BEGIN RECORDS FOR THIS TASK
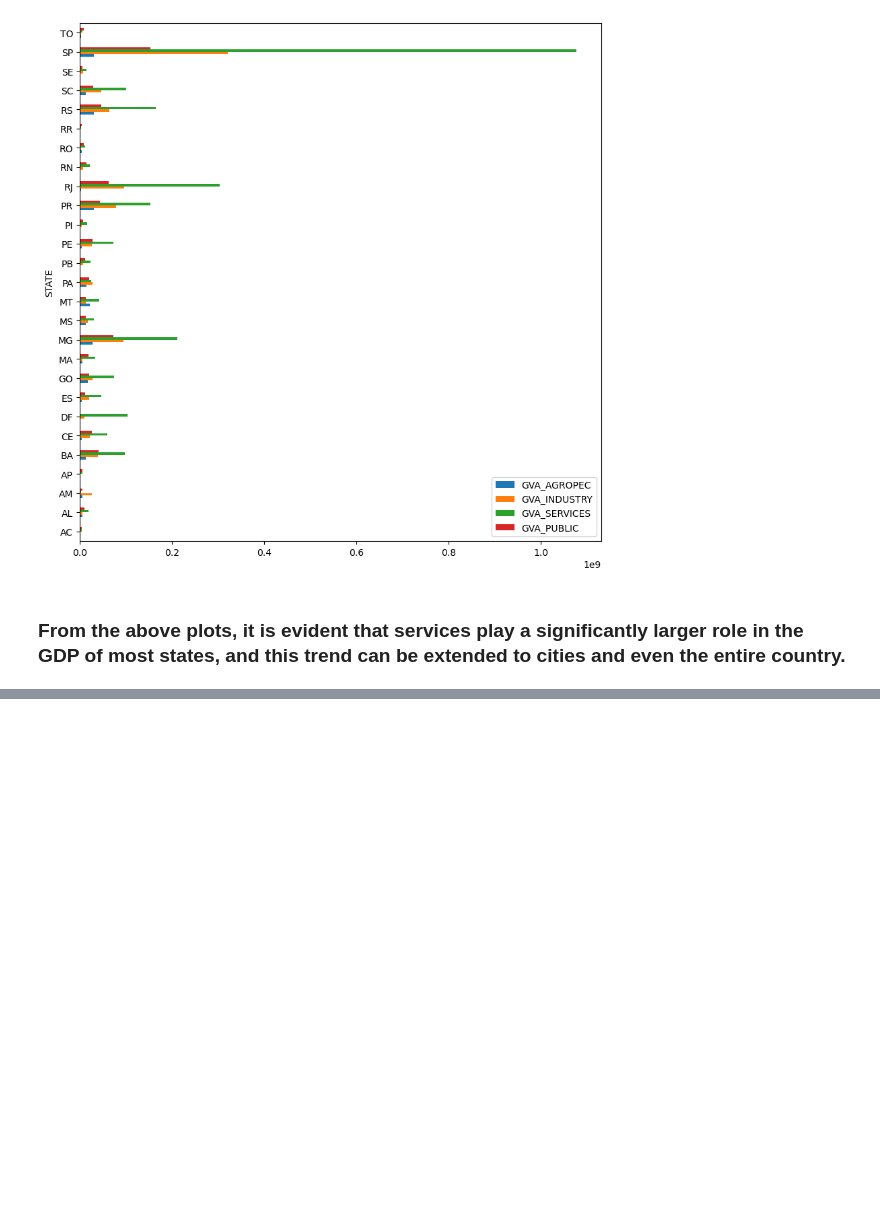
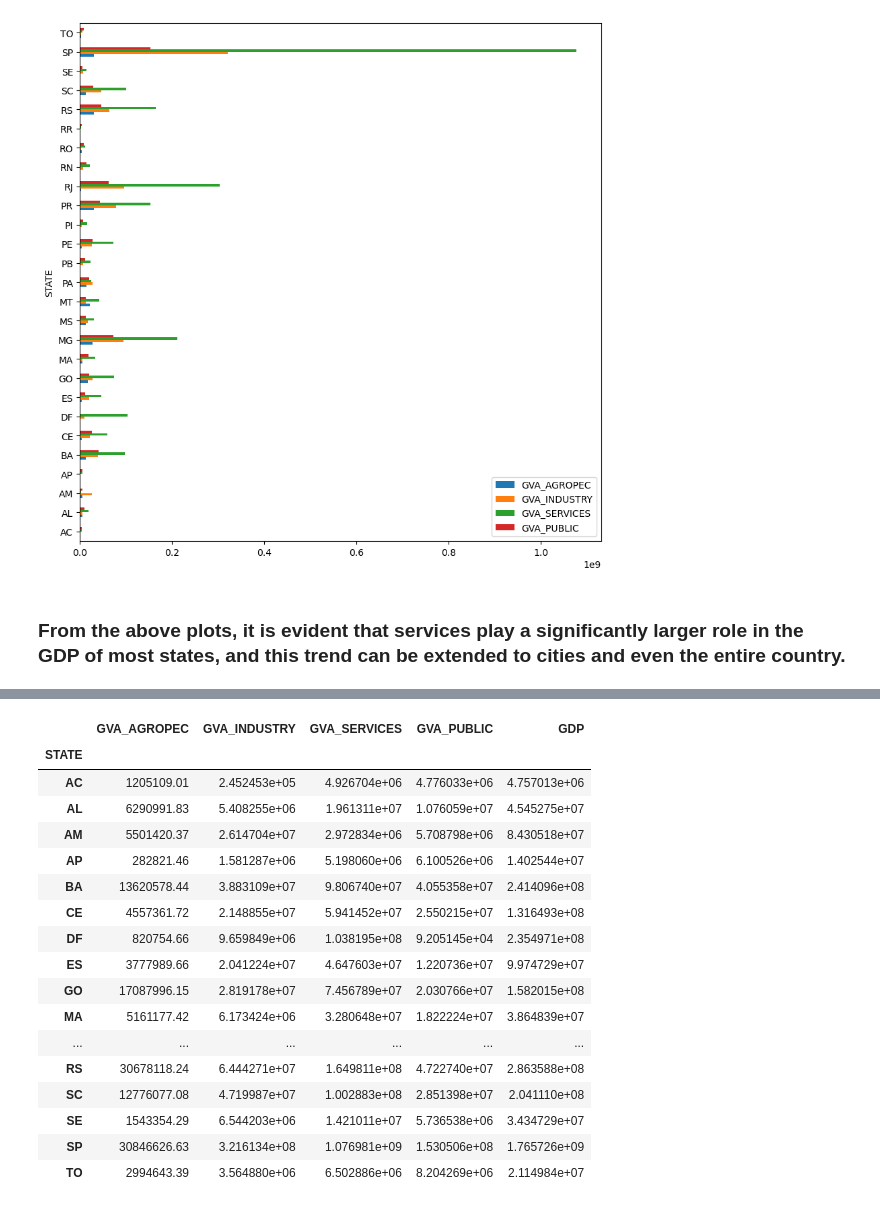
Before and after one commit to IgoSilvaUFPB/projeto_ICD, a Jupyter notebook: ProjetoICD_GDP_influence.ipynb, the cells around one changed output, grey strips where cells are left out. Saved outputs shown, nothing was run; the diff lists cells and outputs as text; code cells hidden in the pictures; blank space fills up the shorter version.

```diff
--- a/ProjetoICD_GDP_influence.ipynb
+++ b/ProjetoICD_GDP_influence.ipynb
@@ -132,0 +151,23 @@ df_GDP_state.plot(kind='barh', figsize=(10, 10))
+# %%
+# grouping by state
+df_heat_state = df_heat.groupby('STATE').sum()
+df_heat_state
+# %% [output]
+|  | GVA_AGROPEC | GVA_INDUSTRY | GVA_SERVICES | GVA_PUBLIC | GDP |
+| STATE |  |  |  |  |  |
+| AC | 1205109.01 | 2.452453e+05 | 4.926704e+06 | 4.776033e+06 | 4.757013e+06 |
+| AL | 6290991.83 | 5.408255e+06 | 1.961311e+07 | 1.076059e+07 | 4.545275e+07 |
+| AM | 5501420.37 | 2.614704e+07 | 2.972834e+06 | 5.708798e+06 | 8.430518e+07 |
+| AP | 282821.46 | 1.581287e+06 | 5.198060e+06 | 6.100526e+06 | 1.402544e+07 |
+| BA | 13620578.44 | 3.883109e+07 | 9.806740e+07 | 4.055358e+07 | 2.414096e+08 |
+| CE | 4557361.72 | 2.148855e+07 | 5.941452e+07 | 2.550215e+07 | 1.316493e+08 |
+| DF | 820754.66 | 9.659849e+06 | 1.038195e+08 | 9.205145e+04 | 2.354971e+08 |
+| ES | 3777989.66 | 2.041224e+07 | 4.647603e+07 | 1.220736e+07 | 9.974729e+07 |
+| GO | 17087996.15 | 2.819178e+07 | 7.456789e+07 | 2.030766e+07 | 1.582015e+08 |
+| MA | 5161177.42 | 6.173424e+06 | 3.280648e+07 | 1.822224e+07 | 3.864839e+07 |
+| ... | ... | ... | ... | ... | ... |
+| RS | 30678118.24 | 6.444271e+07 | 1.649811e+08 | 4.722740e+07 | 2.863588e+08 |
+| SC | 12776077.08 | 4.719987e+07 | 1.002883e+08 | 2.851398e+07 | 2.041110e+08 |
+| SE | 1543354.29 | 6.544203e+06 | 1.421011e+07 | 5.736538e+06 | 3.434729e+07 |
+| SP | 30846626.63 | 3.216134e+08 | 1.076981e+09 | 1.530506e+08 | 1.765726e+09 |
+| TO | 2994643.39 | 3.564880e+06 | 6.502886e+06 | 8.204269e+06 | 2.114984e+07 |
```
Also changed, not shown: parts of 3 cells of this notebook, 1 other file.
END RECORDS FOR THIS TASK
__EXERCISE DIRECTIONS__. Wherever an image appears, omit it, and retype everything else in the entries exactly.

__PROBLEM SOLUTION__.
Before and after one commit to IgoSilvaUFPB/projeto_ICD, a Jupyter notebook: ProjetoICD_GDP_influence.ipynb, the cells around one changed output, grey strips where cells are left out. Saved outputs shown, nothing was run; the diff lists cells and outputs as text; code cells hidden in the pictures; blank space fills up the shorter version.

```diff
--- a/ProjetoICD_GDP_influence.ipynb
+++ b/ProjetoICD_GDP_influence.ipynb
@@ -132,0 +151,23 @@ df_GDP_state.plot(kind='barh', figsize=(10, 10))
+# %%
+# grouping by state
+df_heat_state = df_heat.groupby('STATE').sum()
+df_heat_state
+# %% [output]
+|  | GVA_AGROPEC | GVA_INDUSTRY | GVA_SERVICES | GVA_PUBLIC | GDP |
+| STATE |  |  |  |  |  |
+| AC | 1205109.01 | 2.452453e+05 | 4.926704e+06 | 4.776033e+06 | 4.757013e+06 |
+| AL | 6290991.83 | 5.408255e+06 | 1.961311e+07 | 1.076059e+07 | 4.545275e+07 |
+| AM | 5501420.37 | 2.614704e+07 | 2.972834e+06 | 5.708798e+06 | 8.430518e+07 |
+| AP | 282821.46 | 1.581287e+06 | 5.198060e+06 | 6.100526e+06 | 1.402544e+07 |
+| BA | 13620578.44 | 3.883109e+07 | 9.806740e+07 | 4.055358e+07 | 2.414096e+08 |
+| CE | 4557361.72 | 2.148855e+07 | 5.941452e+07 | 2.550215e+07 | 1.316493e+08 |
+| DF | 820754.66 | 9.659849e+06 | 1.038195e+08 | 9.205145e+04 | 2.354971e+08 |
+| ES | 3777989.66 | 2.041224e+07 | 4.647603e+07 | 1.220736e+07 | 9.974729e+07 |
+| GO | 17087996.15 | 2.819178e+07 | 7.456789e+07 | 2.030766e+07 | 1.582015e+08 |
+| MA | 5161177.42 | 6.173424e+06 | 3.280648e+07 | 1.822224e+07 | 3.864839e+07 |
+| ... | ... | ... | ... | ... | ... |
+| RS | 30678118.24 | 6.444271e+07 | 1.649811e+08 | 4.722740e+07 | 2.863588e+08 |
+| SC | 12776077.08 | 4.719987e+07 | 1.002883e+08 | 2.851398e+07 | 2.041110e+08 |
+| SE | 1543354.29 | 6.544203e+06 | 1.421011e+07 | 5.736538e+06 | 3.434729e+07 |
+| SP | 30846626.63 | 3.216134e+08 | 1.076981e+09 | 1.530506e+08 | 1.765726e+09 |
+| TO | 2994643.39 | 3.564880e+06 | 6.502886e+06 | 8.204269e+06 | 2.114984e+07 |
```
Also changed, not shown: parts of 3 cells of this notebook, 1 other file.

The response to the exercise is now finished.